_WHAT YOU SHOULD DO:_ In the entries below, find every line with the string "由搭配的一个位图" and copy it.

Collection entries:
== Segment start ==

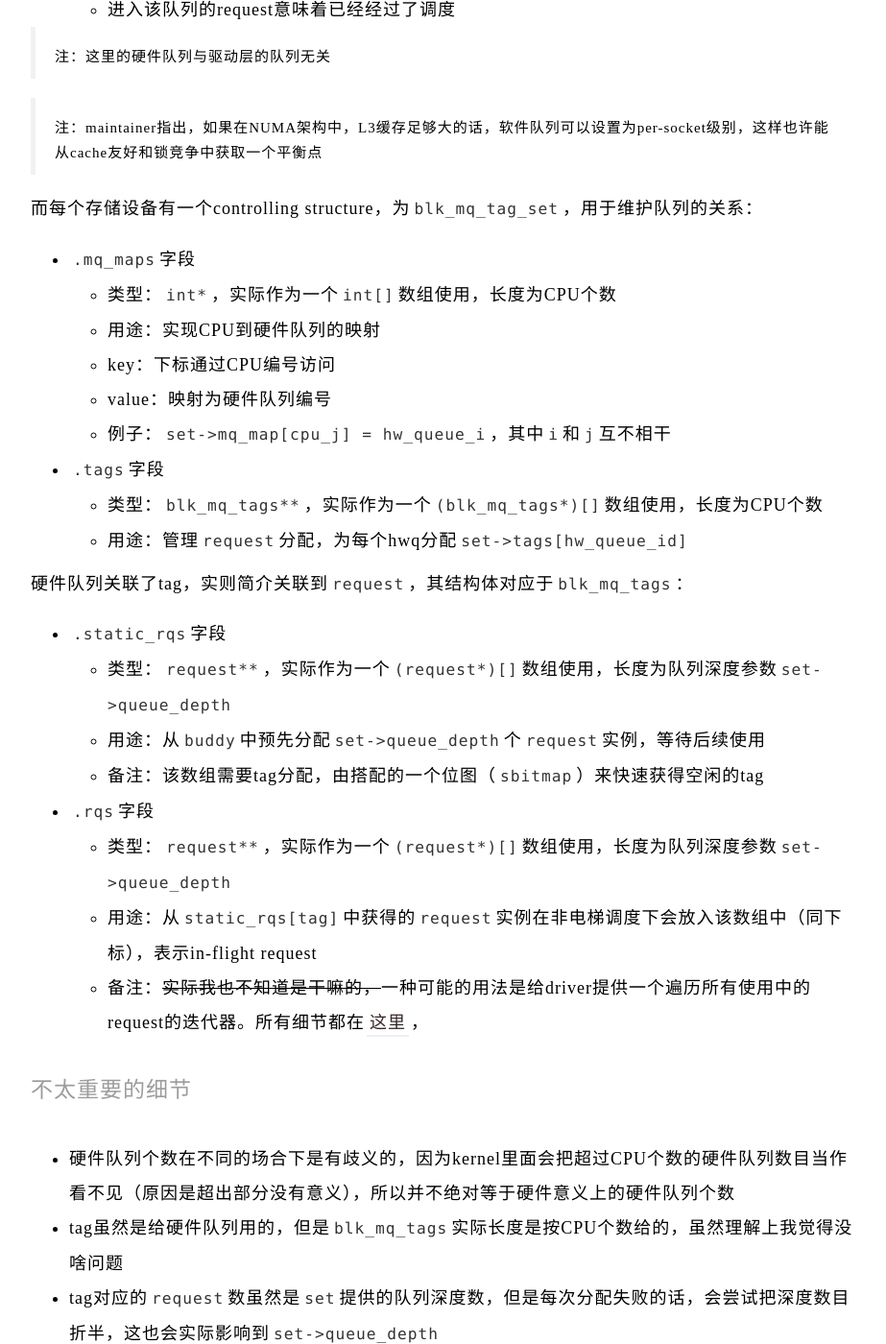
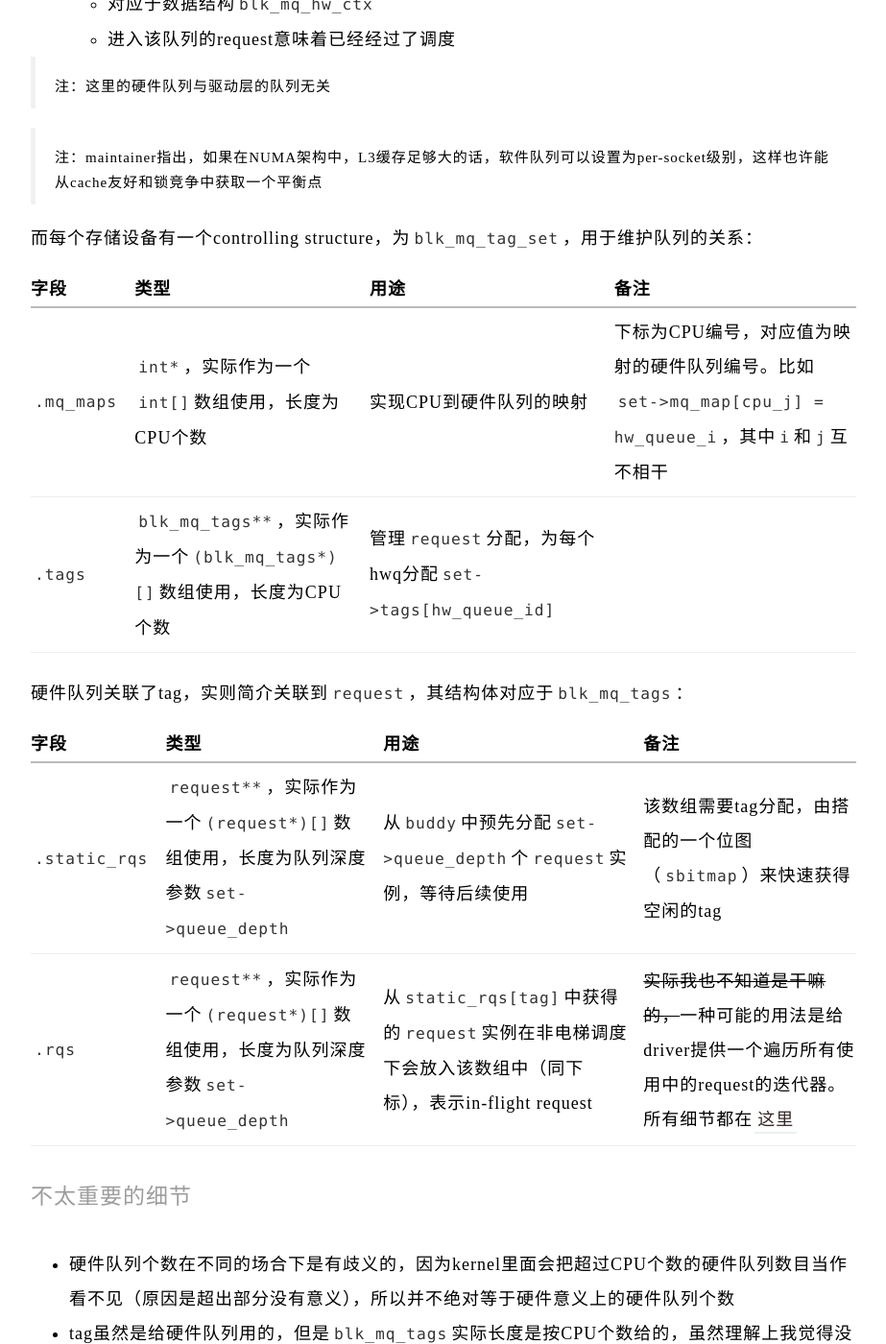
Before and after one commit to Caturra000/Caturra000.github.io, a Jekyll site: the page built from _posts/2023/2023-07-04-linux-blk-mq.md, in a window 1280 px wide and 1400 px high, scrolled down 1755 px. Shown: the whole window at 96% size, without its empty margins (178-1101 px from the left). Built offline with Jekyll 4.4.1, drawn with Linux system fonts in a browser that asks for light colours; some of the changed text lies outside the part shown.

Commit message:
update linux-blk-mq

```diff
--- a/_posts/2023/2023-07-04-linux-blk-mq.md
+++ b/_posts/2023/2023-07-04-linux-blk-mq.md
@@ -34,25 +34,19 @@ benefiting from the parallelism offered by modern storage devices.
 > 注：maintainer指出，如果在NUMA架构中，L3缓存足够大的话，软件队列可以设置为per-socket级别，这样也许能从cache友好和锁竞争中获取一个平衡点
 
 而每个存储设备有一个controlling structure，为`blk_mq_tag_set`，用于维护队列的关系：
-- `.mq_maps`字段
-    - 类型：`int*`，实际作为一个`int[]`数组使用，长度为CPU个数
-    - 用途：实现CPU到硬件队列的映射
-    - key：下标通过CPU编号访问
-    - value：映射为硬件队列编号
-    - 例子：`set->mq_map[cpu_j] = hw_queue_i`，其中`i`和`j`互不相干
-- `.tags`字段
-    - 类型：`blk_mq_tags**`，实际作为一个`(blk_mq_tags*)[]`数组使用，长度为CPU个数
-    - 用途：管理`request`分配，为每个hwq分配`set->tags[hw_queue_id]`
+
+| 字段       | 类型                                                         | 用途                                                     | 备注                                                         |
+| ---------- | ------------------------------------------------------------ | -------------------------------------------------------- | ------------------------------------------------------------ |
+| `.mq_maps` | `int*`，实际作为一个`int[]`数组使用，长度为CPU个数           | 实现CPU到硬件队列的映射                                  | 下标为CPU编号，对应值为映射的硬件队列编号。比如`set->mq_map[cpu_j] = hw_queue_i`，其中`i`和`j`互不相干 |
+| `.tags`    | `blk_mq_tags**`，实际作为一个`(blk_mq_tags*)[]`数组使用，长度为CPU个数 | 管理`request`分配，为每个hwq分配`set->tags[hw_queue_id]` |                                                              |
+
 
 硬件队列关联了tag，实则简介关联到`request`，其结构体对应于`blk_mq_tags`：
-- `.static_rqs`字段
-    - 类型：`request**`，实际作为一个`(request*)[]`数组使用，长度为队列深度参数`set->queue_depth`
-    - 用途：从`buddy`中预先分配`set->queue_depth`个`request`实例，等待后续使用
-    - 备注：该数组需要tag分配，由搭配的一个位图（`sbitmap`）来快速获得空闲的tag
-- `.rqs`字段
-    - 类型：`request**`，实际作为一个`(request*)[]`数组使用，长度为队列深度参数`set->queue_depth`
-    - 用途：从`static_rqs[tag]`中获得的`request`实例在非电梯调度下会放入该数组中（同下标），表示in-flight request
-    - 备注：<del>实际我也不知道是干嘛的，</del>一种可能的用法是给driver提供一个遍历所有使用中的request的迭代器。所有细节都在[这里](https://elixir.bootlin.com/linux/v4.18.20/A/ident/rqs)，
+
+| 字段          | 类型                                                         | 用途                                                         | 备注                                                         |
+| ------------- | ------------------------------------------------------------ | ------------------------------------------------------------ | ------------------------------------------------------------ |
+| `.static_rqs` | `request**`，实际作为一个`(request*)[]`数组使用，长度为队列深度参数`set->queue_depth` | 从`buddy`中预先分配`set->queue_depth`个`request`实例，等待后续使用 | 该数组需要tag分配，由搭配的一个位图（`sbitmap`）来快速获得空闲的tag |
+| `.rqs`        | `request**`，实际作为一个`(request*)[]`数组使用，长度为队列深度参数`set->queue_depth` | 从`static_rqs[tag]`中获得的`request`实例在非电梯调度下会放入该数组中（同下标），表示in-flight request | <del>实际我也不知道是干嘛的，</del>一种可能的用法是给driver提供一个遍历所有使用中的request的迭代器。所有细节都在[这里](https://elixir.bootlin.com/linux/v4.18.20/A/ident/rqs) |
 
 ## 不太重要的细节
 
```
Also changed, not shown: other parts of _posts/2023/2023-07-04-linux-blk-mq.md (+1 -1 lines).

== Segment end ==

_SOLUTION TO THE EXERCISE:_
-    - 备注：该数组需要tag分配，由搭配的一个位图（`sbitmap`）来快速获得空闲的tag
+| `.static_rqs` | `request**`，实际作为一个`(request*)[]`数组使用，长度为队列深度参数`set->queue_depth` | 从`buddy`中预先分配`set->queue_depth`个`request`实例，等待后续使用 | 该数组需要tag分配，由搭配的一个位图（`sbitmap`）来快速获得空闲的tag |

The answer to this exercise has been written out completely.